Interior Secretary Ryan Zinke, while he has said he does not want to sell off federal lands wholesale, has been tasked by Trump with whittling down federal lands held as National Monuments. Zinke, when in Congress, strongly supported LWCF. Bishop actually blocked permanent reauthorization of the LWCF for several years.
In a national political space hostile to public lands, one of the few forces remaining is local political need. Political party leaders in Congress very often make exceptions to their ideological policies for members who need something to please constituents and get re-elected.
Local-ness is another part of the LWCF’s political genius. Much of the federal money must be matched by state and local agencies (a sure indicator of local political support). In some cases, the money even goes to private landowners for preserving the habitat of endangered species.
Funding divided among federal, state agencies
Whatever the federal appropriation for the LWCF, it is divvied up among the states according to a formula set by law.
The money in the LWCF actually goes into several pots.
One pot goes to federal land management agencies, often to acquire land that completes a park or other land conservation unit.
A second pot is set aside for grants to states and tribal governments to acquire or develop conservation lands. (Development, for example, might mean building a playground on an existing park.)
Yet another pot goes to protecting American battlefields, often via grants to state or local governments for land acquisition. The federal agencies that get some funding from the LWCF include the National Park Service, the Bureau of Land Management, the U.S. Fish and Wildlife Service, and the U.S. Forest Service. A more detailed breakdown is here.

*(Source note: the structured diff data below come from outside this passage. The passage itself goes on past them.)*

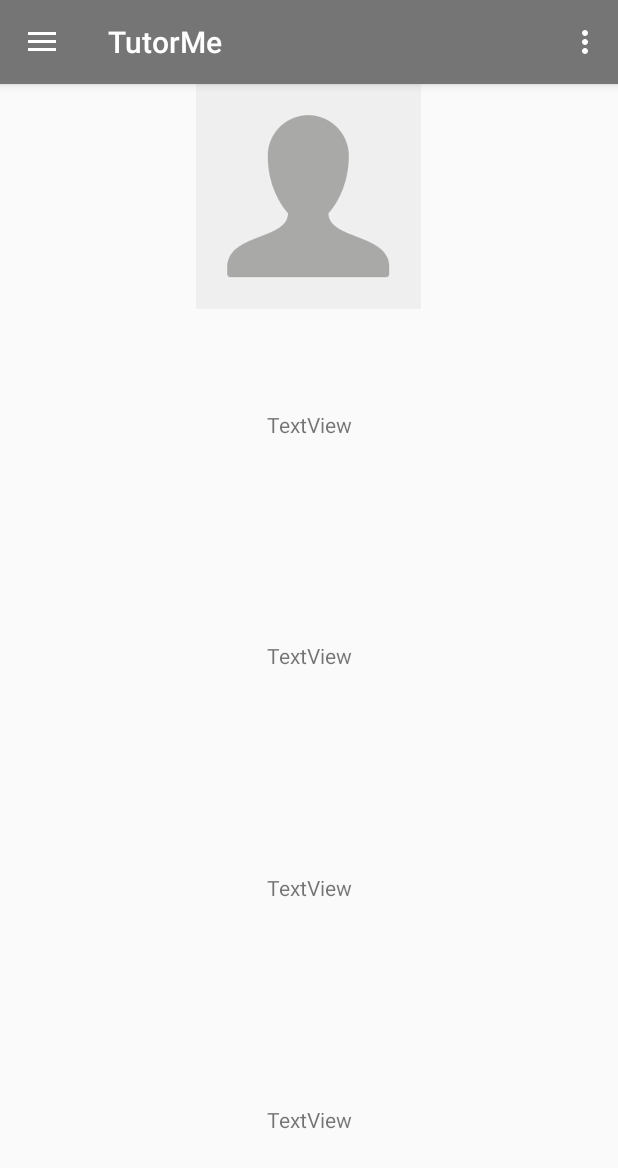
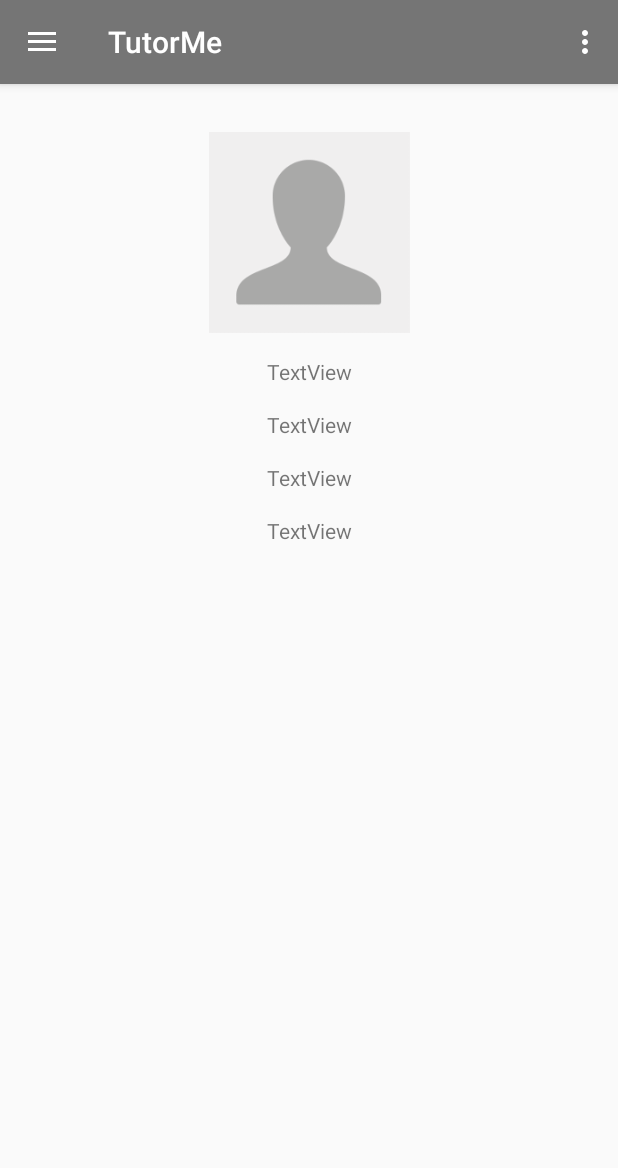
Before and after one commit to vinguyen96/TutorMe, an Android app: the fragment UserViewFragment placed in its activity, on a phone screen of 412 x 824 dp. Shown: the top 1168 px of the screen. Run offline under Robolectric (Android 15) with nearby library versions, the phone set to English and light mode, and no system bars; our stand-ins replace Firebase (no records; nobody signed in at launch, a user with empty details on screens opened directly); libraries missing offline, so code that uses them is left out: com.firebase.ui; 1 statement that could not run was skipped.

Commit message:
Click on tutor ver2

```diff
--- a/app/src/main/res/layout/activity_main.xml
+++ b/app/src/main/res/layout/activity_main.xml
@@ -33,7 +33,8 @@
             <LinearLayout
                 android:layout_width="match_parent"
                 android:layout_height="match_parent"
-                android:orientation="horizontal">
+                android:orientation="horizontal"
+                android:paddingTop="@dimen/activity_vertical_margin">
 
                 <ImageView
                     android:id="@+id/monday"
--- a/app/src/main/res/layout/fragment_user_view.xml
+++ b/app/src/main/res/layout/fragment_user_view.xml
@@ -7,50 +7,64 @@
 
     <!-- TODO: Update blank fragment layout -->
 
+    <ScrollView
+        android:layout_width="match_parent"
+        android:layout_height="match_parent">
+
         <LinearLayout
             android:layout_width="match_parent"
-        android:layout_height="match_parent"
-        android:orientation="vertical">
+            android:layout_height="wrap_content"
+            android:orientation="vertical"
+            android:paddingBottom="@dimen/activity_vertical_margin"
+            android:paddingLeft="@dimen/activity_horizontal_margin"
+            android:paddingRight="@dimen/activity_horizontal_margin"
+            android:paddingTop="@dimen/activity_horizontal_margin">
 
             <ImageView
                 android:id="@+id/imgView"
-            android:layout_width="@dimen/logo_w_h"
+                android:layout_width="match_parent"
                 android:layout_height="@dimen/logo_w_h"
-            app:srcCompat="@drawable/defaultprofile"
-            android:layout_gravity="center_horizontal" />
+                android:layout_gravity="center_horizontal"
+                android:layout_weight="1"
+                android:paddingTop="@dimen/activity_vertical_margin"
+                app:srcCompat="@drawable/defaultprofile" />
 
             <TextView
                 android:id="@+id/profileName"
                 android:layout_width="match_parent"
                 android:layout_height="wrap_content"
                 android:layout_weight="1"
-            android:text="TextView"
-            android:gravity="center"/>
+                android:gravity="center"
+                android:paddingTop="@dimen/activity_vertical_margin"
+                android:text="TextView" />
+
+            <TextView
+                android:id="@+id/profileContact"
+                android:layout_width="match_parent"
+                android:layout_height="wrap_content"
+                android:layout_weight="1"
+                android:gravity="center"
+                android:paddingTop="@dimen/activity_vertical_margin"
+                android:text="TextView" />
 
             <TextView
                 android:id="@+id/profileAge"
                 android:layout_width="match_parent"
                 android:layout_height="wrap_content"
                 android:layout_weight="1"
-            android:text="TextView"
-            android:gravity="center"/>
+                android:gravity="center"
+                android:paddingTop="@dimen/activity_vertical_margin"
+                android:text="TextView" />
 
             <TextView
                 android:id="@+id/profileDegree"
                 android:layout_width="match_parent"
                 android:layout_height="wrap_content"
                 android:layout_weight="1"
-            android:text="TextView"
-            android:gravity="center"/>
-
-        <TextView
-            android:id="@+id/profileContact"
-            android:layout_width="match_parent"
-            android:layout_height="wrap_content"
-            android:layout_weight="1"
-            android:text="TextView"
-            android:gravity="center" />
-
+                android:gravity="center"
+                android:paddingTop="@dimen/activity_vertical_margin"
+                android:text="TextView" />
         </LinearLayout>
+    </ScrollView>
 
 </android.support.design.widget.CoordinatorLayout>
```
Lines whose indentation alone changed are shown as unchanged.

LWCF money does not always go just to buy land. For example, it could buy an easement or corridor to allow public access to land (or water) that a government already owns. It could buy a conservation easement (use restrictions to protect endangered species) on land that remains privately owned. It could buy public fishing rights on a body of water.
Long-term Congressional authorization for the LWCF actually expired (for the first time since its enactment) on October 1, 2015 — an event bemoaned by the fund’s many supporters.
Many in Congress blamed Bishop. Bishop openly opposed reauthorization, which his committee has jurisdiction over, calling for reforms that would steer the LWCF away from federal land acquisition and toward more local projects.
But the omnibus appropriations bill Congress passed in December 2015 extended authorization for three years. It is now set to expire in October 2018.
Tools for reporting on the LWCF
Environmental journalists can use several tools to find LWCF stories in a given state or locality. One is a map on the U.S. Forest Service website that shows 2017 projects. The Wilderness Society also has an interactive map showing LWCF projects.
The LWCF Coalition, an advocacy group, maintains a set of state-specific fact sheets on LWCF-supported projects. Most of the material is historic rather than current.
Other groups with a stake in the LWCF are the Wilderness Society and the Izaak Walton League.
One group with a dim view of LWCF reauthorization is the American Energy Alliance. Another is the Heritage Foundation.
Check in with the land conservation and management agencies in your state and ask what current and future projects they hope to fund with LWCF help.
The nonpartisan Congressional Research Service has produced a very informative report on the LWCF, including a historical perspective.
* From the weekly news magazine SEJournal Online, Vol. 2, No. 28. Content from each new issue of SEJournal Online is available to the public via the SEJournal Online main page. Subscribe to the e-newsletter here. And see past issues of the SEJournal archived here.